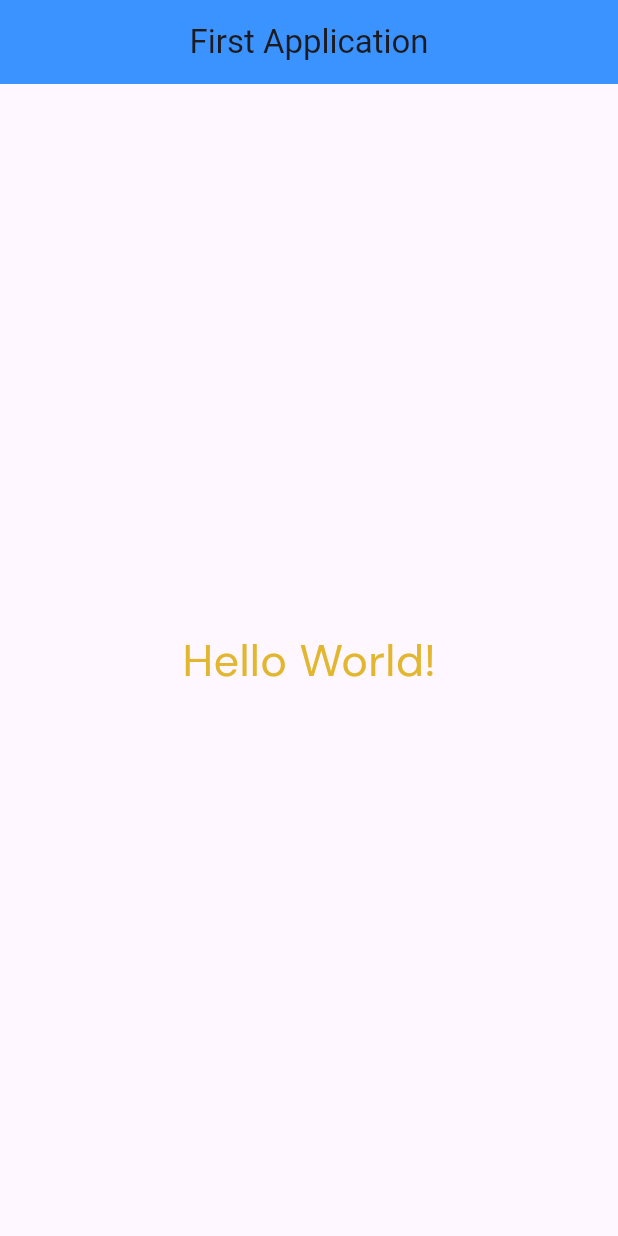
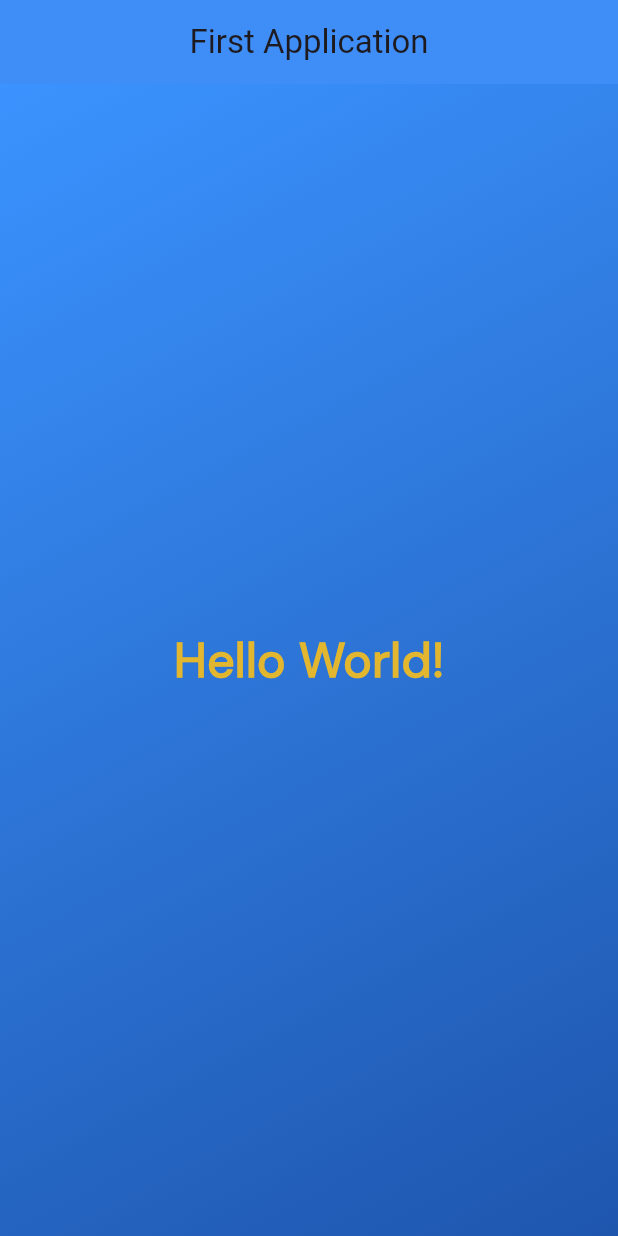
Before and after one commit to turzo1061/tracker_sheet_problems-solved, a Flutter app: the screen it shows after launch, on a phone screen of 412 x 824 dp. Run offline on Flutter 3.47's test engine with Material 3 defaults, Android fonts, the light colour scheme and no system bars.

Commit message:
Problem1

```diff
--- a/tracker_sheet_problems-ec3a87df2a65eda53dead0899a1bc8a41b5bae18/lib/main.dart
+++ b/tracker_sheet_problems-ec3a87df2a65eda53dead0899a1bc8a41b5bae18/lib/main.dart
@@ -11,23 +11,52 @@ class MyApp extends StatelessWidget {
   Widget build(BuildContext context) {
     return MaterialApp(
       debugShowCheckedModeBanner: false,
-      home: Scaffold(
-        appBar: AppBar(
-          title: const Text('First Application'),
+      theme: ThemeData(
+        primaryColor: const Color.fromARGB(255, 59, 147, 255),
+        appBarTheme: const AppBarTheme(
           centerTitle: true,
-          backgroundColor: const Color.fromARGB(255, 59, 147, 255),
+          backgroundColor: Color.fromARGB(255, 59, 147, 255),
+          elevation: 4,
         ),
-        body: const Center(
-          child: Text(
-            'Hello World!',
-            style: TextStyle(
-              fontSize: 30,
-              fontFamily: 'DMSans',
-              color: Color.fromARGB(255, 226, 182, 47),
+      ),
+      home: const HomeScreen(),
+    );
+  }
+}
+
+class HomeScreen extends StatelessWidget {
+  const HomeScreen({super.key});
+
+  @override
+  Widget build(BuildContext context) {
+    return Scaffold(
+      body: Container(
+        decoration: BoxDecoration(
+          gradient: LinearGradient(
+            colors: [
+              Color.fromARGB(255, 59, 147, 255),
+              Color.fromARGB(255, 30, 86, 174),
+            ],
+            begin: Alignment.topLeft,
+            end: Alignment.bottomRight,
+          ),
+        ),
+        child: Center(
+          child: Padding(
+            padding: const EdgeInsets.all(16.0),
+            child: Text(
+              'Hello World!',
+              style: TextStyle(
+                fontSize: 32,
+                fontFamily: 'DMSans',
+                fontWeight: FontWeight.bold,
+                color: Color.fromARGB(255, 226, 182, 47),
+              ),
             ),
           ),
         ),
       ),
+      appBar: AppBar(title: const Text('First Application')),
     );
   }
 }
```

-=-=-=-=-

- _Exercise_
Line by line, give the material above again exactly, but without any pictures.

- _Answer box_
Before and after one commit to turzo1061/tracker_sheet_problems-solved, a Flutter app: the screen it shows after launch, on a phone screen of 412 x 824 dp. Run offline on Flutter 3.47's test engine with Material 3 defaults, Android fonts, the light colour scheme and no system bars.

Commit message:
Problem1

```diff
--- a/tracker_sheet_problems-ec3a87df2a65eda53dead0899a1bc8a41b5bae18/lib/main.dart
+++ b/tracker_sheet_problems-ec3a87df2a65eda53dead0899a1bc8a41b5bae18/lib/main.dart
@@ -11,23 +11,52 @@ class MyApp extends StatelessWidget {
   Widget build(BuildContext context) {
     return MaterialApp(
       debugShowCheckedModeBanner: false,
-      home: Scaffold(
-        appBar: AppBar(
-          title: const Text('First Application'),
+      theme: ThemeData(
+        primaryColor: const Color.fromARGB(255, 59, 147, 255),
+        appBarTheme: const AppBarTheme(
           centerTitle: true,
-          backgroundColor: const Color.fromARGB(255, 59, 147, 255),
+          backgroundColor: Color.fromARGB(255, 59, 147, 255),
+          elevation: 4,
         ),
-        body: const Center(
-          child: Text(
-            'Hello World!',
-            style: TextStyle(
-              fontSize: 30,
-              fontFamily: 'DMSans',
-              color: Color.fromARGB(255, 226, 182, 47),
+      ),
+      home: const HomeScreen(),
+    );
+  }
+}
+
+class HomeScreen extends StatelessWidget {
+  const HomeScreen({super.key});
+
+  @override
+  Widget build(BuildContext context) {
+    return Scaffold(
+      body: Container(
+        decoration: BoxDecoration(
+          gradient: LinearGradient(
+            colors: [
+              Color.fromARGB(255, 59, 147, 255),
+              Color.fromARGB(255, 30, 86, 174),
+            ],
+            begin: Alignment.topLeft,
+            end: Alignment.bottomRight,
+          ),
+        ),
+        child: Center(
+          child: Padding(
+            padding: const EdgeInsets.all(16.0),
+            child: Text(
+              'Hello World!',
+              style: TextStyle(
+                fontSize: 32,
+                fontFamily: 'DMSans',
+                fontWeight: FontWeight.bold,
+                color: Color.fromARGB(255, 226, 182, 47),
+              ),
             ),
           ),
         ),
       ),
+      appBar: AppBar(title: const Text('First Application')),
     );
   }
 }
```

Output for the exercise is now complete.